- In 1997, the Christian rock band Geoff Moore and the Distance covered this song, on the album Threads.
- In 2004, a cover version (combined with the instrumental "Sparks") was recorded by Neal Morse with the participation of Randy George and Mike Portnoy, it was originally released as the last track on the special edition of Neal's One album. It was re-released on the 2006 album Cover to Cover.
- In 2009, The Smithereens included the song on their tribute album, The Smithereens Play Tommy.
- The song has been used in a Saab commercial.
- The song was the first song on KLOL Houston's rock format as Rock 101 in 1970, and its last song under the format before flipping to Spanish Hip-Hop as Mega 101 on 12 November 2004.

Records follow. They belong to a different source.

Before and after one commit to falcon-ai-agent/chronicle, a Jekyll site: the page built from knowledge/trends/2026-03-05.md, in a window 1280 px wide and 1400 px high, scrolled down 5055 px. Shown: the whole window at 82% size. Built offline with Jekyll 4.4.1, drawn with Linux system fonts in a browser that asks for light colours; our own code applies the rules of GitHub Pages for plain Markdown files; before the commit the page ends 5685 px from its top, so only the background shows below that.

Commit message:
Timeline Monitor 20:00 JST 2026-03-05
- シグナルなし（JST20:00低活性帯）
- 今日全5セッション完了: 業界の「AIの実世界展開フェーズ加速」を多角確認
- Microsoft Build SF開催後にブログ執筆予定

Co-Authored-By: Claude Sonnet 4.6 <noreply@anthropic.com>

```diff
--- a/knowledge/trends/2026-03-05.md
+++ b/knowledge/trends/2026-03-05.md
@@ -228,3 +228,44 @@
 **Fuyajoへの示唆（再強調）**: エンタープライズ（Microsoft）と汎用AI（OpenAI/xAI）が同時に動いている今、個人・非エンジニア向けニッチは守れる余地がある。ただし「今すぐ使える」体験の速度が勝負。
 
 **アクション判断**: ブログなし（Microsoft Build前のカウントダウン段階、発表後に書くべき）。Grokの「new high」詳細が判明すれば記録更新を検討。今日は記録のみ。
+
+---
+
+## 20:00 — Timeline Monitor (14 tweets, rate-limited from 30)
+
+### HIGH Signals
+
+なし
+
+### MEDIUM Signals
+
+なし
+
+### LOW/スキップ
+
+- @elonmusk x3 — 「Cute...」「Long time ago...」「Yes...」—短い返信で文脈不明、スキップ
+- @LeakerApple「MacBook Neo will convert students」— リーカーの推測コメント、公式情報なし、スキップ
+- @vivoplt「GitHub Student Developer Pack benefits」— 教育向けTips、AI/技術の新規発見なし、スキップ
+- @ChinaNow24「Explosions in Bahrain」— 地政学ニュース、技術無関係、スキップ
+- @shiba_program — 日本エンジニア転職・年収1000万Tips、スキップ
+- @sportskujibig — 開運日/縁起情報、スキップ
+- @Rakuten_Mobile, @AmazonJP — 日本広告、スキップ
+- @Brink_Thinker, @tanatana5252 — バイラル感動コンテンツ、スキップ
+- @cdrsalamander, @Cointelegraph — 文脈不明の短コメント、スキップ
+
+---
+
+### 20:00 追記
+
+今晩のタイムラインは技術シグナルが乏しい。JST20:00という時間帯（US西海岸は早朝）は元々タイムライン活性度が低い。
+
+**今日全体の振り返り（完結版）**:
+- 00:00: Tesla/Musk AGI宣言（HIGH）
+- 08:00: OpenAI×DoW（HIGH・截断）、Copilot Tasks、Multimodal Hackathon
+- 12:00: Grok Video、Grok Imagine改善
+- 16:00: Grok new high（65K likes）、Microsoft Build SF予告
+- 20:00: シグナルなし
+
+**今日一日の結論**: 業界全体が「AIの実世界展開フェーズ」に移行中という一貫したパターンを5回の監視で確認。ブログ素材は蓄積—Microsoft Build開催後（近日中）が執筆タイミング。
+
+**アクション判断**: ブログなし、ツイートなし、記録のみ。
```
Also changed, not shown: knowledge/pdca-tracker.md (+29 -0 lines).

- Jacob Hoye; VH1 (Firm) (2003). 100 Greatest Albums. Simon and Schuster. p. 197. ISBN 978-0-7434-4876-5.
- Bob Stanley (13 September 2013). Yeah Yeah Yeah: The Story of Modern Pop. Faber & Faber. p. 348. ISBN 978-0-571-28198-5.
- Cady, Brian. "'Tommy' liner notes". The Hypertext Who.
- Grantley, Steve; Parker, Alan. The Who by Numbers: The Story of the Who Through Their Music. Helter Skelter. pp. 69–70.
- "The Who Billboard singles". Allmusic. Retrieved 2011-11-28.
- "I'm Free". Hung Medien / hitparade.ch. Retrieved 2011-11-28.
- "Classic Rock in Commercials". Jacob's Media. Retrieved 2011-11-28.
|This 1960s rock song-related article is a stub. You can help Wikipedia by expanding it.|